The COVID-19 vaccines have been described by many as the light at the end of the tunnel and the best tool we have to stop this pandemic. But along with the vaccine rollout, there have been a number of myths circulating about their safety and effectiveness. To set the record straight, Cedars-Sinai's Newsroom talked with Priya Soni, MD, a pediatrician and an infectious disease specialist.
Newsroom: MYTH #1: The vaccine was rushed into development and might not be safe
Soni: "While the development of the COVID-19 vaccines using mRNA technology is new, scientists have been working on this technology for many years, in fact decades. We are very excited that they are now being able to use the mRNA technology for vaccines in a safe way. The reason it was developed so rapidly is because scientists were able to implement this technology since they had the RNA sequence of the virus as it was released in January 2020. This allowed them to incorporate the mRNA for the spike protein into the vaccine. Nothing about the clinical trials for the vaccines was rushed nor any shortcuts taken. In fact, the numbers of participants in the clinical trials for both Moderna and Pfizer were quite robust and very similar to the number of participants needed and required in prior vaccine studies."
MYTH #2: I'm young and healthy, so I don't need a vaccine
"COVID-19 is still a very unpredictable infection, and just because you are young and healthy doesn’t mean you won't have any of the complications of the infection that we continue to see. There are a few risk factors for severe disease that we have identified, but there’s still no guaranteed way to predict that you would have a mild or severe course with the infection. It is much safer and wiser to get the vaccine and deal with the slight discomfort and side effects temporarily than to subject yourself to the infection."
MYTH #3: The COVID-19 vaccine will affect my chances of becoming pregnant
"There has been no link between the COVID- 19 vaccines and a negative impact on female fertility.
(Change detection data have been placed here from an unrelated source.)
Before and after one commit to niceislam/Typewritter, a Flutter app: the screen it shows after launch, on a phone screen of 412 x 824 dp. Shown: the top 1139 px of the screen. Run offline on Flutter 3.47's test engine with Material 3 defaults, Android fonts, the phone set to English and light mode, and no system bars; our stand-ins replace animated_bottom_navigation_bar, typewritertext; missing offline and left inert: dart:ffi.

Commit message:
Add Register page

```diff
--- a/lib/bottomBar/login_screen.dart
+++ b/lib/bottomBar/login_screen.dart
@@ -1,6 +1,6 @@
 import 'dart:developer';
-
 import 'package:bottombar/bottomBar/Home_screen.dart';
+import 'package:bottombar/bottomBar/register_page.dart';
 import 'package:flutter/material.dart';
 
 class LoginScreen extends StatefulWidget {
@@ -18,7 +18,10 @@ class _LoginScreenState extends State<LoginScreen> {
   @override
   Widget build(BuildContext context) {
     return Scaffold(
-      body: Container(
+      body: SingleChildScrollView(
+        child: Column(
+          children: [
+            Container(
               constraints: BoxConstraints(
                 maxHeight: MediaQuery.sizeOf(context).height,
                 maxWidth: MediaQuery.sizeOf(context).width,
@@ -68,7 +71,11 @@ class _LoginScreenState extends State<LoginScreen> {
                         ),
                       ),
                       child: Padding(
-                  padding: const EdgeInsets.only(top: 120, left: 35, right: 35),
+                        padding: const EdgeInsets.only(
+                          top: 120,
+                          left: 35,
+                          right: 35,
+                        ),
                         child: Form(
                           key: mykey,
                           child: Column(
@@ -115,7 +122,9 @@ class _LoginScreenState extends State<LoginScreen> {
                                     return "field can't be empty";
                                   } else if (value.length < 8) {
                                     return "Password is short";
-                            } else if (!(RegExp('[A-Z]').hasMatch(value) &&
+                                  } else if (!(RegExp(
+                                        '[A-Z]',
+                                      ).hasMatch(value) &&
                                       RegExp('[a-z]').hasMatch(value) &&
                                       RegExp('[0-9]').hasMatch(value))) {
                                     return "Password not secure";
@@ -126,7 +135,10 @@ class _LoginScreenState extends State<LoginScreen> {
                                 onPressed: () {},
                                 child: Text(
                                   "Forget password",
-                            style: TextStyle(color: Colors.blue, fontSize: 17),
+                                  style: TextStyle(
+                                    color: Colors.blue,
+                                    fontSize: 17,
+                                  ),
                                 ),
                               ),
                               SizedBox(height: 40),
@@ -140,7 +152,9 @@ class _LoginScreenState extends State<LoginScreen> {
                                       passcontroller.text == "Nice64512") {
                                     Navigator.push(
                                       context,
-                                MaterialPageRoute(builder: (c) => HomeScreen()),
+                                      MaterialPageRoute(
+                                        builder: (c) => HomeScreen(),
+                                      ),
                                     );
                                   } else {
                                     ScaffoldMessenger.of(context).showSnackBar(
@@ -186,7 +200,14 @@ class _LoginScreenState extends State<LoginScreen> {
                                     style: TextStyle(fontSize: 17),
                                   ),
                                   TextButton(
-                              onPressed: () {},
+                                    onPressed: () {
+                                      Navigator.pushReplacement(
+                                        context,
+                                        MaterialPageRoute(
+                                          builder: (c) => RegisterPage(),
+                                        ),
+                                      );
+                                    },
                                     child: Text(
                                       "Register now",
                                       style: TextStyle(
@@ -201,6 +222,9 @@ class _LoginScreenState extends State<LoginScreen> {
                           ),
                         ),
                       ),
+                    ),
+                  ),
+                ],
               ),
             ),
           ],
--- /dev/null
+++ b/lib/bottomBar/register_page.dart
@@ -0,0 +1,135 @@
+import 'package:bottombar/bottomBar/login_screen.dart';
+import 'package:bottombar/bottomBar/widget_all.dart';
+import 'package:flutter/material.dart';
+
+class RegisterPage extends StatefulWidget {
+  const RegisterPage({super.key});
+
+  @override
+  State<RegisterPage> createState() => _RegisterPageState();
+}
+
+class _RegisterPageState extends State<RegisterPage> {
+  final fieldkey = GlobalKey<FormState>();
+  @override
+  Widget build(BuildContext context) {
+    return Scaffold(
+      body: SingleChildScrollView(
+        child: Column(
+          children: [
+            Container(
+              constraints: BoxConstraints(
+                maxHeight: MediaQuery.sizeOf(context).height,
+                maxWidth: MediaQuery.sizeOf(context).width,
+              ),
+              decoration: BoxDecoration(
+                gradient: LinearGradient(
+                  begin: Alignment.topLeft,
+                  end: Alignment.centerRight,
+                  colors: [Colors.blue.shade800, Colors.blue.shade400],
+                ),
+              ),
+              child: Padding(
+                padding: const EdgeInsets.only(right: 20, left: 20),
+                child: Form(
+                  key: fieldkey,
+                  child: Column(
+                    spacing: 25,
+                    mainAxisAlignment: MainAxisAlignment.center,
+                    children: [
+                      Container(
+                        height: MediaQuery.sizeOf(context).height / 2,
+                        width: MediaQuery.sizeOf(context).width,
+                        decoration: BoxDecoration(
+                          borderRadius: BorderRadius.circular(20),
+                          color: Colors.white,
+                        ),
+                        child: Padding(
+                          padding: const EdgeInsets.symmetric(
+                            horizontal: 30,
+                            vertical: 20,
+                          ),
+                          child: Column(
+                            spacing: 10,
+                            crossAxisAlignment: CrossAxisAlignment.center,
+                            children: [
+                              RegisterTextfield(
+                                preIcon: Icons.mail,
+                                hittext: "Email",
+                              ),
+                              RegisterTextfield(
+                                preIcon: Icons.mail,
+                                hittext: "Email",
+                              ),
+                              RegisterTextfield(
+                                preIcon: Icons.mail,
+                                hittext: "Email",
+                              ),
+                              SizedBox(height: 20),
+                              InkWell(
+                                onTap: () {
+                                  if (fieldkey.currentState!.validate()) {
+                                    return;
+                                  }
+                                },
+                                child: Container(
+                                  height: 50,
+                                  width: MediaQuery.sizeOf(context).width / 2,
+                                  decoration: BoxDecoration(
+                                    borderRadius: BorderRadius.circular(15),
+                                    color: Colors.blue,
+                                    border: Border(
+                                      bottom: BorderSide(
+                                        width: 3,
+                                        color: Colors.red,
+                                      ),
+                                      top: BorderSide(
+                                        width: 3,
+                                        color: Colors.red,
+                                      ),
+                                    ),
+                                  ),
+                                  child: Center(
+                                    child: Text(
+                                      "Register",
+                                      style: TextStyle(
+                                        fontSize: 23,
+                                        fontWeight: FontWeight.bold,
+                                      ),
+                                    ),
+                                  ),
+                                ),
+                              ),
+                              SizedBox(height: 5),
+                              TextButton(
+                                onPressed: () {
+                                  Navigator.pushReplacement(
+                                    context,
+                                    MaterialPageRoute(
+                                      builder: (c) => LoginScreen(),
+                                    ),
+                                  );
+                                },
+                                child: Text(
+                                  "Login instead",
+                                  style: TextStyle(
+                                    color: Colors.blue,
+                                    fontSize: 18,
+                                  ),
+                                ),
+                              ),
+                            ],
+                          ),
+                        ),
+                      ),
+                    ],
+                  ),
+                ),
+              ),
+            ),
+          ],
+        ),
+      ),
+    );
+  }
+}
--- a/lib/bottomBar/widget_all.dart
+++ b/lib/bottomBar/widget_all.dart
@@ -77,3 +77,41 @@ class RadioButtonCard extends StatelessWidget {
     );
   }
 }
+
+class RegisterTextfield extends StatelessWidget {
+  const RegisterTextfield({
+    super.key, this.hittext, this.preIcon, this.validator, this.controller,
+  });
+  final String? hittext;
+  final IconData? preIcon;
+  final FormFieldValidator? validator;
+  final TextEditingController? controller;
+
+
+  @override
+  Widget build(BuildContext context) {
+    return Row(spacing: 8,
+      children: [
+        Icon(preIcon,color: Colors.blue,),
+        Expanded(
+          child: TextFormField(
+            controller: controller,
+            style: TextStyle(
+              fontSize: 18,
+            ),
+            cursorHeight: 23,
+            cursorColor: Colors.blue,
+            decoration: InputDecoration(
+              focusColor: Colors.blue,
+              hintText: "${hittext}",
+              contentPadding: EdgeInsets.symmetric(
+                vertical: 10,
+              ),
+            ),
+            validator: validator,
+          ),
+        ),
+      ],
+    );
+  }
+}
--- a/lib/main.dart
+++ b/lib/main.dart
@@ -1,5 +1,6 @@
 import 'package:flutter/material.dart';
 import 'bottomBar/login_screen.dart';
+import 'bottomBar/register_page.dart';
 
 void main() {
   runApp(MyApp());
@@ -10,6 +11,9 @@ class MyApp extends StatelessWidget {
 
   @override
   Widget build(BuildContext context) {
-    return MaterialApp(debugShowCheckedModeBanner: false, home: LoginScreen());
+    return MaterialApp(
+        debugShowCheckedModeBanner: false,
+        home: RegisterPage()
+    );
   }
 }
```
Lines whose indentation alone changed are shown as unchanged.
The data is reassuring regarding the use of this vaccine during pregnancy, and because the mRNA degrades so rapidly, it would be highly unlikely that the vaccine could cause issues with fertility."
MYTH #4: I can get COVID-19 from the vaccine
"What you may feel after you receive the COVID-19 vaccine is a mild fever, muscle soreness at the site of injection and fatigue. That is your immune system activating and starting to form the protective antibodies that it needs to fight off this virus if you are infected in the future. Compared to some of the live attenuated virus vaccines we have previously seen, the vaccine is noninfectious, so there is no way you can get COVID-19 infection from taking the vaccine itself."
Myth #5: I've had COVID-19, so I don't need the vaccine
"As far as we know, the antibody response that you are going to get from a vaccine is far more robust and more predictable than natural antibodies post-infection. Even if you’ve had COVID-19, it is a great idea to get a vaccine when you are able. Don’t forget to schedule your second dose for the vaccine as well. We also remind all those getting a vaccine to stick with the same platform–if you got Pfizer for your first dose, make sure you get the same for your second dose."
MYTH #6: I received the vaccine, therefore I don't have to wear a mask or social distance
"Vaccines are one of the many tools in our toolkit that we know can help prevent the spread of COVID-19. However, just because you received the COVID-19 vaccine does not mean you should stop wearing masks or social distancing. We are still trying to determine whether or not a person can spread the infection to others even when they are not infectious and have been vaccinated. Until we learn more, we should continue to do our part and remain masked and socially distant."
Read more on the Cedars-Sinai Blog: Covid-19 Vaccine Update for Patients